=== WORK TO COMPLETE ===
Please return every line below that contains the string "useNavigate".

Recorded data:

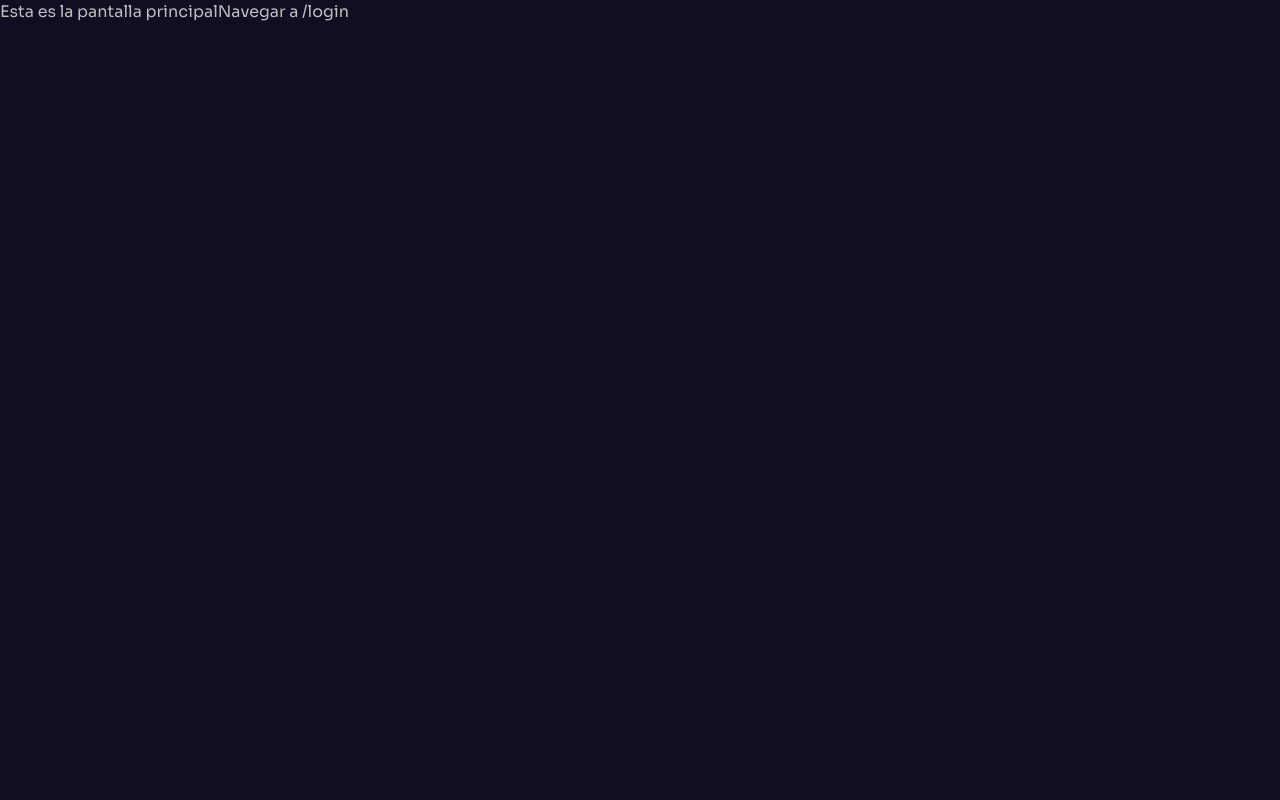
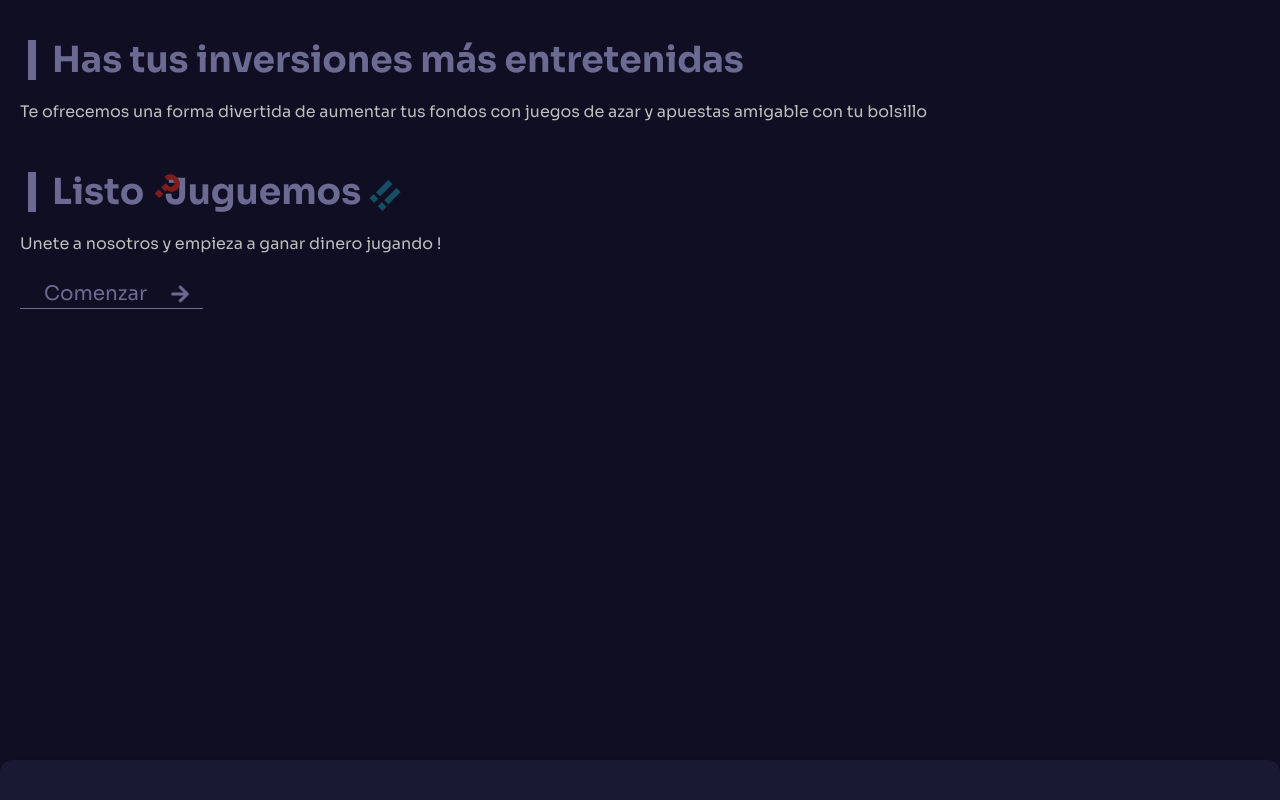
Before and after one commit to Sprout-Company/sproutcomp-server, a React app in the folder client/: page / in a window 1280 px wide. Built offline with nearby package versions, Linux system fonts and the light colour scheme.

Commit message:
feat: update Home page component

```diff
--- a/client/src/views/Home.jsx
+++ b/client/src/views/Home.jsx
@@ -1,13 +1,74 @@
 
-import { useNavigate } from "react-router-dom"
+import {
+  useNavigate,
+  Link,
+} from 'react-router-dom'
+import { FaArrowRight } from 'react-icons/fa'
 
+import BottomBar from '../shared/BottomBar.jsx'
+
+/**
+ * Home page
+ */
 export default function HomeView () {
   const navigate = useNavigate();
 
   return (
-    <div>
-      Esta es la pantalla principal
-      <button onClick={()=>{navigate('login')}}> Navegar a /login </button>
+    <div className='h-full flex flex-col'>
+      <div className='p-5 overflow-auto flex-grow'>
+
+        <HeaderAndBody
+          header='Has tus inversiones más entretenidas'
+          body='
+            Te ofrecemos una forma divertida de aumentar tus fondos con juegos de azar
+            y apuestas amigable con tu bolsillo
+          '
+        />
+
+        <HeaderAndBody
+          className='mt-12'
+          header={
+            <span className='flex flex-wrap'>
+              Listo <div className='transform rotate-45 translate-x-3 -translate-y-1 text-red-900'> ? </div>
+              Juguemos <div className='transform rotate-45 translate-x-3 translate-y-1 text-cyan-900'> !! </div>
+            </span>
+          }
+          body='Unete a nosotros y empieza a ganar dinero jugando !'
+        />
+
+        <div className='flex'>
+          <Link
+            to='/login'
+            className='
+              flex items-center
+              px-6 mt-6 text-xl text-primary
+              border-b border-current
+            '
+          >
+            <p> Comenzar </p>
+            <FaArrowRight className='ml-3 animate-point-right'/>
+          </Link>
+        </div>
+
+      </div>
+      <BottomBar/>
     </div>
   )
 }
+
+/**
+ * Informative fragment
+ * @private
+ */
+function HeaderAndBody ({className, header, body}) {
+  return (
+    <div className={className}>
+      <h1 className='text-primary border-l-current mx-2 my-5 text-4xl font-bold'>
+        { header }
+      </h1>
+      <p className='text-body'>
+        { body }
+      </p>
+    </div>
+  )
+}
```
---
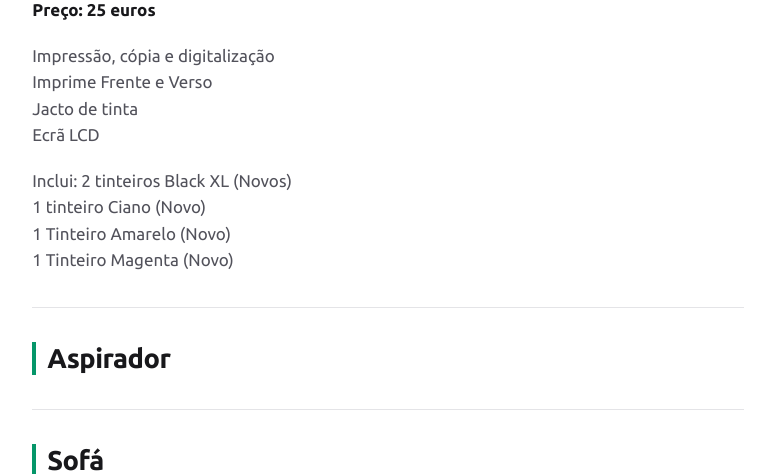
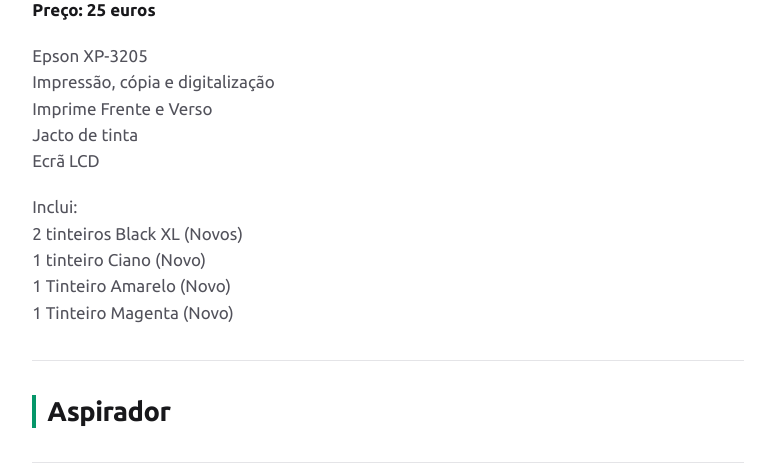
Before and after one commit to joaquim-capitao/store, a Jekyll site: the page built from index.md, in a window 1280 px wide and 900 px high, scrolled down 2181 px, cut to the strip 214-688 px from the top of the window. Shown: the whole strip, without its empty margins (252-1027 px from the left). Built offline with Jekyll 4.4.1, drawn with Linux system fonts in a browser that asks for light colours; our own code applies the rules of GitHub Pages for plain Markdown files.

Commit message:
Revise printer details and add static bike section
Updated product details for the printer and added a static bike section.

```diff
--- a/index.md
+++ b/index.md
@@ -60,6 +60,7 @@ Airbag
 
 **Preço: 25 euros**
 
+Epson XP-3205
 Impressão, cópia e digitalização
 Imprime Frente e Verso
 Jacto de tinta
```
==
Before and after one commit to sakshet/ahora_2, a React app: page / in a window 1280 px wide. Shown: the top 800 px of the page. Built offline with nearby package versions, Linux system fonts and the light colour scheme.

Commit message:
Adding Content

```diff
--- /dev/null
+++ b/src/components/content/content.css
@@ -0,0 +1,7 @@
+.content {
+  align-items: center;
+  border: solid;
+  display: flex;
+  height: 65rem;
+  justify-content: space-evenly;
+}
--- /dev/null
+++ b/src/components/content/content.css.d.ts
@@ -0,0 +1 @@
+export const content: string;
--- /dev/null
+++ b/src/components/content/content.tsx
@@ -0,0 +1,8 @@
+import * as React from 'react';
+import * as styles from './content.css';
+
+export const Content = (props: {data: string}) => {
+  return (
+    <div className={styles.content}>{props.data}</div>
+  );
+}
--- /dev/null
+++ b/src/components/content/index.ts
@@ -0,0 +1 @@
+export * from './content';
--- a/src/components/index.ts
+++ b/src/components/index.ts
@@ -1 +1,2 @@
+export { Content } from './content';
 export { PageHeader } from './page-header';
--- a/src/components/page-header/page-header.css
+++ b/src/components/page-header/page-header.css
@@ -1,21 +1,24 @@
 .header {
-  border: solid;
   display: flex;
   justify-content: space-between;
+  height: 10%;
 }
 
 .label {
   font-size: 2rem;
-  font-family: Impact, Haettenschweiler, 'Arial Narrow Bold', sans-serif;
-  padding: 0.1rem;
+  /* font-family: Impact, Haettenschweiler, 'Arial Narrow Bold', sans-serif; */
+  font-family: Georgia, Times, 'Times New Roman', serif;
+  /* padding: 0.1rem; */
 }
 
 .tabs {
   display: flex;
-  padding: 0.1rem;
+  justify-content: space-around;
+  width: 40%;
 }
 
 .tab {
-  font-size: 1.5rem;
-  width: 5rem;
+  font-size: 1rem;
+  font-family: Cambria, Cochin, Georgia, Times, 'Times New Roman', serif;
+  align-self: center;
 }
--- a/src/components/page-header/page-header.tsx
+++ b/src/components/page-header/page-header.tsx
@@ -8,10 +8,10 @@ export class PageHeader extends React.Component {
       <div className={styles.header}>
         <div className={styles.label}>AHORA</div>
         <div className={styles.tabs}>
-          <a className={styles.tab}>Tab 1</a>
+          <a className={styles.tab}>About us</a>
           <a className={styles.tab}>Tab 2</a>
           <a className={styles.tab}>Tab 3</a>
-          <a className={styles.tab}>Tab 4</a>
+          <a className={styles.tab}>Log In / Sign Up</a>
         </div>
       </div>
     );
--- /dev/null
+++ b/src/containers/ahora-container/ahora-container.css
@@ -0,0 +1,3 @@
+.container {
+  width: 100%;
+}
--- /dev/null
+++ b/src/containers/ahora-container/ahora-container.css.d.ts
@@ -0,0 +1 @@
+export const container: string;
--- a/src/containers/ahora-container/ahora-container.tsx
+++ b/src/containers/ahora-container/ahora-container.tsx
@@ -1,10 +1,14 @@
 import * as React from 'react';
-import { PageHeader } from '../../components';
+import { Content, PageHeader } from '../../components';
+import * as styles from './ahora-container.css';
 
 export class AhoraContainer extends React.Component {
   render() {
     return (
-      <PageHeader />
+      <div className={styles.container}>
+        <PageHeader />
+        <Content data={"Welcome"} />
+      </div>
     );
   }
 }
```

=== WRITTEN SOLUTION ===
-import { useNavigate } from "react-router-dom"
+  useNavigate,
   const navigate = useNavigate();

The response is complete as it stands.